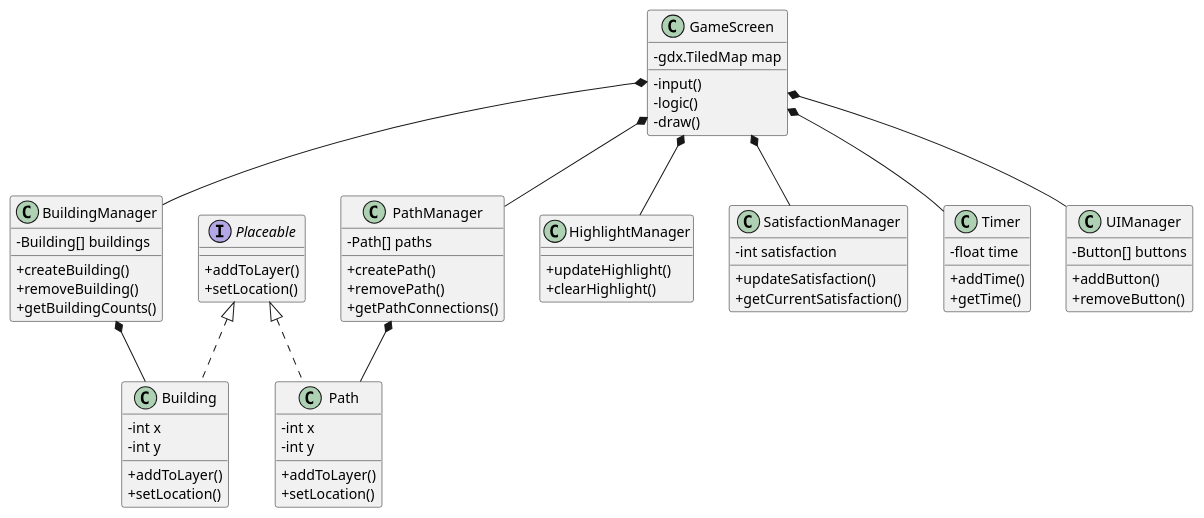
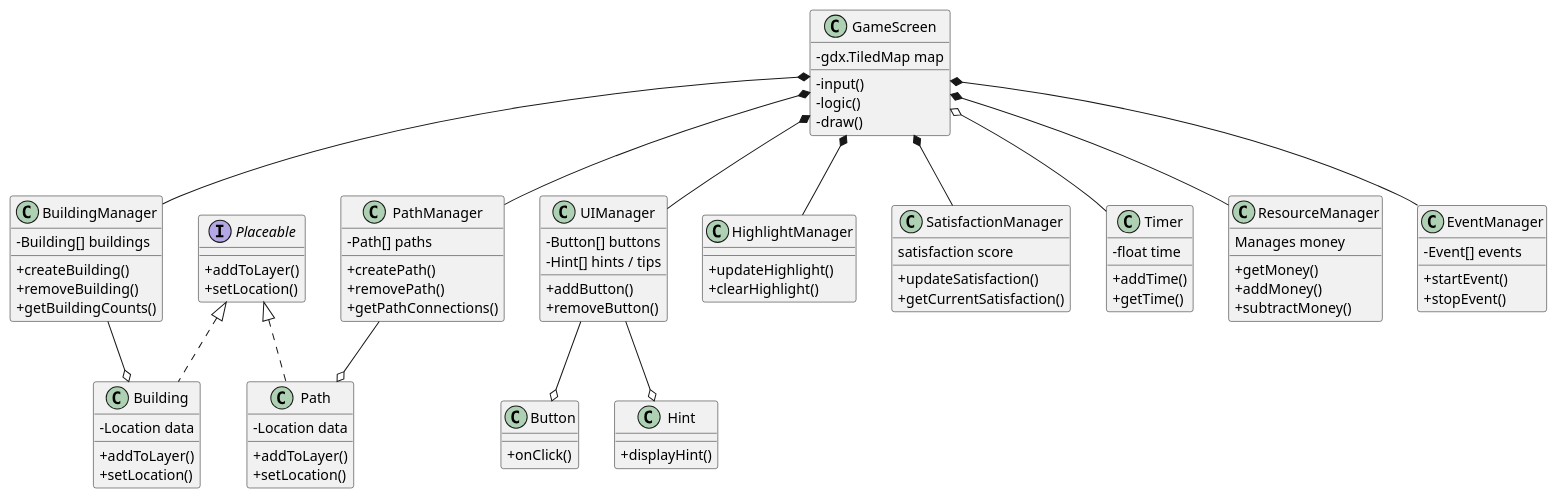
Before and after one commit to jobyoung05/ENG1-pixels-of-promise: the diagram in Plant UML Diagrams/overall_class_diagram_v2.puml, drawn with PlantUML. The commit also changed 3 other files, not shown here.

Commit message:
Changes to diagrams

```diff
--- a/Plant UML Diagrams/overall_class_diagram_v2.puml
+++ b/Plant UML Diagrams/overall_class_diagram_v2.puml
@@ -1,72 +1,94 @@
 @startuml
 
 skinparam classAttributeIconSize 0
 
 interface Placeable{
     +addToLayer()
     +setLocation()
 }
 class GameScreen {
     -gdx.TiledMap map
     -input()
     -logic()
     -draw()
 }
 class Building{
-    -int x
-    -int y
+    -Location data
     +addToLayer()
     +setLocation()
 }
 class Path{
-    - int x
-    - int y
+    -Location data
     +addToLayer()
     +setLocation()
 }
+class EventManager{
+    -Event[] events
+    +startEvent()
+    +stopEvent()
+}
 class UIManager{
     -Button[] buttons
+    -Hint[] hints / tips
     +addButton()
     +removeButton()
 }
 class BuildingManager{
     -Building[] buildings
     +createBuilding()
     +removeBuilding()
     +getBuildingCounts()
 }
 class PathManager{
     -Path[] paths
     +createPath()
     +removePath()
     +getPathConnections()
 }
 class HighlightManager{
     +updateHighlight()
     +clearHighlight()
 }
 class SatisfactionManager{
-    -int satisfaction
+    satisfaction score
     +updateSatisfaction()
     +getCurrentSatisfaction()
 }
 class Timer{
     -float time
     +addTime()
     +getTime()
 }
+class ResourceManager{
+    Manages money
+    +getMoney()
+    +addMoney()
+    +subtractMoney()
+}
+class Button{
+    +onClick()
+    }
+class Hint{
+    +displayHint()
+    }
 
 Placeable <|.. Building
 Placeable <|.. Path
 GameScreen *-- BuildingManager
 GameScreen *-- PathManager
 GameScreen *-- HighlightManager
 GameScreen *-- UIManager
 GameScreen *-- SatisfactionManager
-GameScreen *-- Timer
-BuildingManager *-- Building
-PathManager *-- Path
+GameScreen o-- Timer
+GameScreen *-- EventManager
+GameScreen *-- ResourceManager
+BuildingManager --o Building
+PathManager --o Path
+
+UIManager --o Button
+UIManager --o Hint
+
 
 
 
 @enduml
```
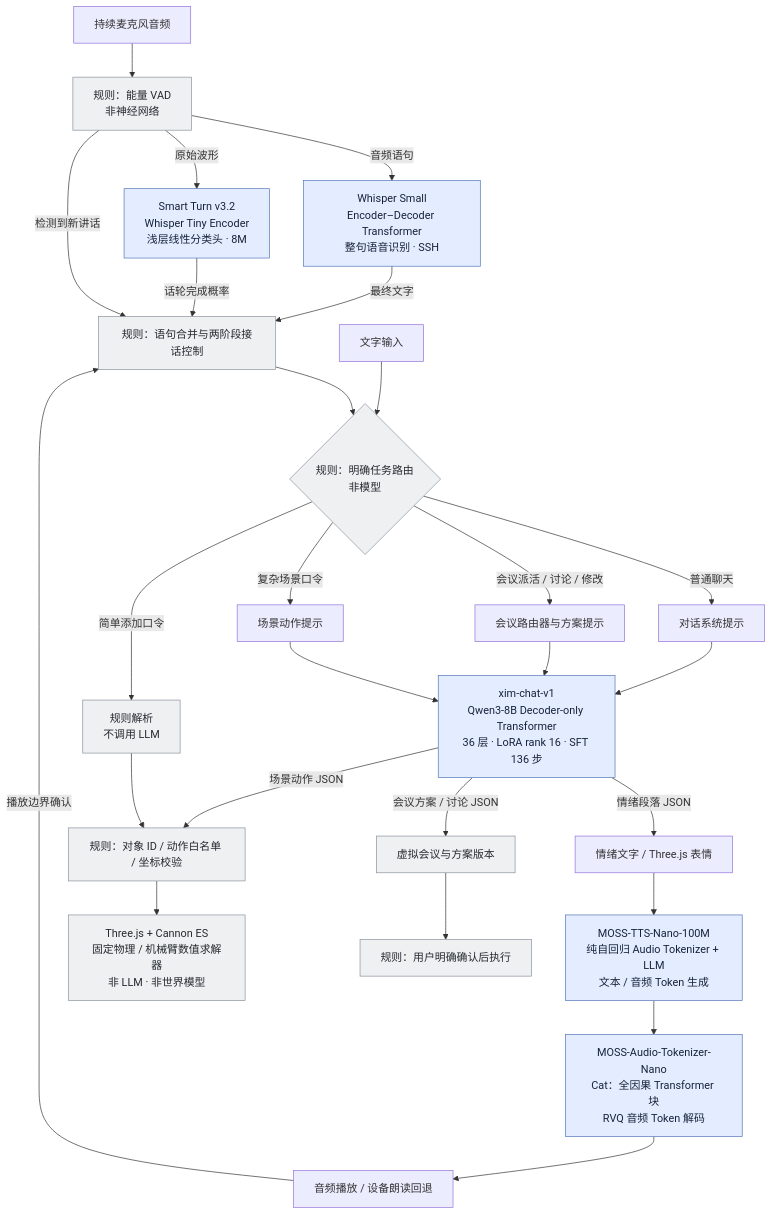
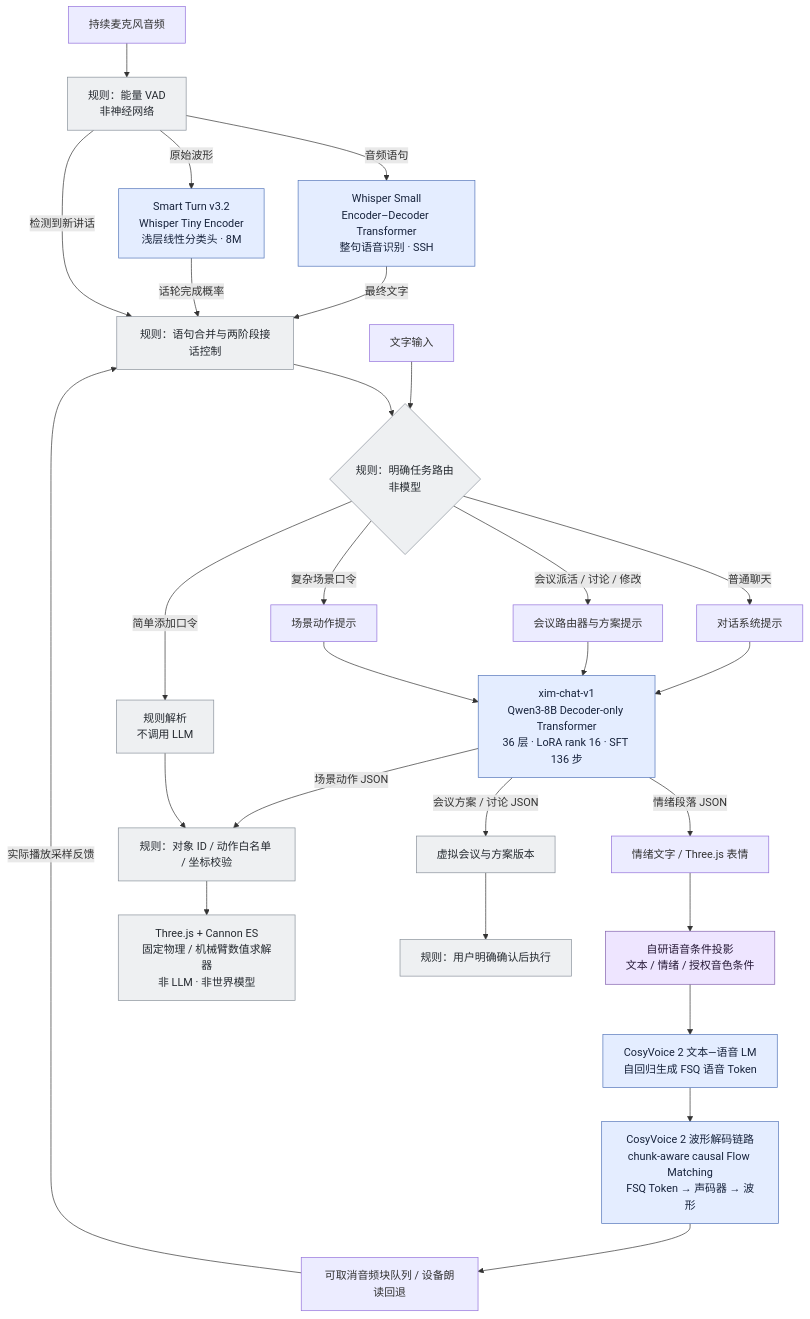
One commit to wuki-creator/Xim-duplex changed the second of 2 diagrams in README.md. Above: the diagram before and after it, drawn with Mermaid. The commit also changed other lines of this file and 3 other files, not shown here.

Commit message:
docs: replace legacy speech models in architecture diagrams

````diff
--- a/README.md
+++ b/README.md
@@ -79,37 +79,40 @@
 ```mermaid
 flowchart TD
     MIC[持续麦克风音频] --> VAD[规则：能量 VAD<br/>非神经网络]
     VAD -->|音频语句| ASR[Whisper Small<br/>Encoder–Decoder Transformer<br/>整句语音识别 · SSH]
     VAD -->|原始波形| TURN[Smart Turn v3.2<br/>Whisper Tiny Encoder<br/>浅层线性分类头 · 8M]
     ASR -->|最终文字| GATE[规则：语句合并与两阶段接话控制]
     TURN -->|话轮完成概率| GATE
     TEXT[文字输入] --> ROUTER
     GATE --> ROUTER{规则：明确任务路由<br/>非模型}
 
     ROUTER -->|普通聊天| CHATP[对话系统提示]
     ROUTER -->|会议派活 / 讨论 / 修改| MEETP[会议路由器与方案提示]
     ROUTER -->|复杂场景口令| SCENEP[场景动作提示]
     ROUTER -->|简单添加口令| SIMPLE[规则解析<br/>不调用 LLM]
 
     CHATP --> LLM[xim-chat-v1<br/>Qwen3-8B Decoder-only Transformer<br/>36 层 · LoRA rank 16 · SFT 136 步]
     MEETP --> LLM
     SCENEP --> LLM
 
     LLM -->|情绪段落 JSON| UI[情绪文字 / Three.js 表情]
     LLM -->|会议方案 / 讨论 JSON| ROOM[虚拟会议与方案版本]
     LLM -->|场景动作 JSON| CHECK[规则：对象 ID / 动作白名单 / 坐标校验]
     SIMPLE --> CHECK
     ROOM --> CONFIRM[规则：用户明确确认后执行]
     CHECK --> WORLD[Three.js + Cannon ES<br/>固定物理 / 机械臂数值求解器<br/>非 LLM · 非世界模型]
 
-    UI --> TTS[MOSS-TTS-Nano-100M<br/>纯自回归 Audio Tokenizer + LLM<br/>文本 / 音频 Token 生成]
-    TTS --> CODEC[MOSS-Audio-Tokenizer-Nano<br/>Cat：全因果 Transformer 块<br/>RVQ 音频 Token 解码]
-    CODEC --> PLAY[音频播放 / 设备朗读回退]
-    PLAY -->|播放边界确认| GATE
+    UI --> VCOND[自研语音条件投影<br/>文本 / 情绪 / 授权音色条件]
+    VCOND --> TTS[CosyVoice 2 文本—语音 LM<br/>自回归生成 FSQ 语音 Token]
+    TTS --> FLOW[CosyVoice 2 波形解码链路<br/>chunk-aware causal Flow Matching<br/>FSQ Token → 声码器 → 波形]
+    FLOW --> PLAY[可取消音频块队列 / 设备朗读回退]
+    PLAY -->|实际播放采样反馈| GATE
     VAD -->|检测到新讲话| GATE
 
     classDef model fill:#e4edff,stroke:#5274b9,color:#17233c;
+    classDef train fill:#eee5ff,stroke:#8260ac,color:#281b39;
     classDef rule fill:#eef0f2,stroke:#89919b,color:#252a30;
-    class ASR,TURN,LLM,TTS,CODEC model;
+    class ASR,TURN,LLM,TTS,FLOW model;
+    class VCOND train;
     class VAD,GATE,ROUTER,SIMPLE,ROOM,CONFIRM,CHECK,WORLD rule;
 ```
````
══════════════════════════════
Assigned task
Provide only the number of lines in the records containing the string "ROUTER".

Answer below
7